And there you have it. For British, substitute Americans. For Turkey, read Saudi Arabia (or the Islamic stronghold of your choice). The rest of the debate remains the same. The struggle between economic or political development – always identified with the West – and the age old structures and religious doctrine remains the same. I personally believe it is possible through interpretation to find room for everything with Islam, but with the current strictures on ijtihad and the general curtailment of freedom of speech, this may no longer be on the cards. And ultimately, this system will fail non-Muslims, or simply those who disagree. The only solution then, is the separation of religion and state.

But here’s another passage on the obstacles to achieving any sort of a change, whatever it is. This one is set in 1997. Funny how, almost 10 years later, September 11th and the “War on terror” notwithstanding, the author is more right than ever.

‘What do I think? I think we’re a nation of cowards,’ he says bitterly. ‘I hate to say it, especially in front of a – guest. But we live by slogans. We take comfort in them: “the Great Egyptian People.” “The peaceful, patient Nation, that when it is aroused shatters the World.” Shatters the world? Tell me, when in all of history did the Egyptian people rebel? When? When Urabi spoke up for them, they sold him out. They ran away and let the British in. You’ll say 1919, but 1919 wasn’t a revolution. It was a few demonstrations and it changed nothing – ’
‘Slowly, slowly, ya Mustafa. 1919 – ’
‘Fifty-two? That was not a rebellion of the people. It was an army movement which rode the people and told the people that it spoke with their voice. The people have no voice.’
‘What are we then?’
‘We’re a bunch of intellectuals who sit in the Atelier or the Grillon and talk to each other. And when we write, we write for each other. We have absolutely no connection with the people. The people don’t know we exist.’

Ah. We’re a bunch of “intellectuals” – quote marks needed more than ever – who sit at our computers and talk to each other. And when we blog, we blog for each other. We have absolutely no connection with the people. The people don’t know we exist.

And back to the 19th century: who remembers Mahmoud Sami al-Baroudi, the short- lived Prime Minister of Egypt in 1882, whose attempts, with Urabi’s, to rid Egypt of what ailed her were to end so disastrously with the British occupation.

‘Do you realise,’ Dr Ramzi says, smiling broadly, ‘when you speak of a political programme, that your programme now is the same that Mahmoud Sami al-Baroudi’s government tried to establish more than a hundred years ago?’
‘Is that right?’ Isabel says.
‘Yes. Yes, for sure,’ Dr Ramzi says. ‘Listen: the ending of foreign influence, the payment of the Egyptian debt – ’ he counts them off on his fingers – ‘an elected parliament, a national industry, equality of all men before the law, reform of education, and allowing a free press to reflect all shades of opinion.

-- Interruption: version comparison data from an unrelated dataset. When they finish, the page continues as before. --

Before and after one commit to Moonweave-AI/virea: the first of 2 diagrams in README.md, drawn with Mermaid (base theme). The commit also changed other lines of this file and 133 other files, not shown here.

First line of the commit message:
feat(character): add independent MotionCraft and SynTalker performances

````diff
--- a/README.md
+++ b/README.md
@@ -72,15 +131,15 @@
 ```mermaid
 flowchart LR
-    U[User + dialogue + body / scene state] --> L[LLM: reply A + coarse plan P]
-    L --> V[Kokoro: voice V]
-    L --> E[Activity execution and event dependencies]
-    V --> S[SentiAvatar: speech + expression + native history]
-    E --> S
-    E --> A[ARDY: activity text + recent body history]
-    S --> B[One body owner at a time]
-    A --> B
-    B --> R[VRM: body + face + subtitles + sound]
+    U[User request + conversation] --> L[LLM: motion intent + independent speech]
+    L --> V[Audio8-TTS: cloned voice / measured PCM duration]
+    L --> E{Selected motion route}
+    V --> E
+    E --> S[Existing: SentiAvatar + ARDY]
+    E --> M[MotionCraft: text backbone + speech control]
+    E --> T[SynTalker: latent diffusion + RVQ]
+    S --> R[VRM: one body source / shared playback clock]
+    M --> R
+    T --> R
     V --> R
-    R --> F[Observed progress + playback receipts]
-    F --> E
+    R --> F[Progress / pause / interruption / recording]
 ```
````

Those were the seven points of their programme. These young people -’ the wave of his hand takes in the group – ‘they still ask for this.’

You could arrive at any number of conclusions from the excerpts above: that Egyptians are in fact weak and cowardly and have not, in the past 120 years, ever been able to shake off foreign oppression or economic colonialism AND establish democratic institutions and economic development? That the people don’t really care as long as they eat? That Islam really is the solution? That Islam really is the problem? That none of these issues are related? That economic development necessitates foreign influence (read: the free market)? That political development necessitates a secular government?

I don’t know what to think. What do you think?

Posted in: books, politics, religion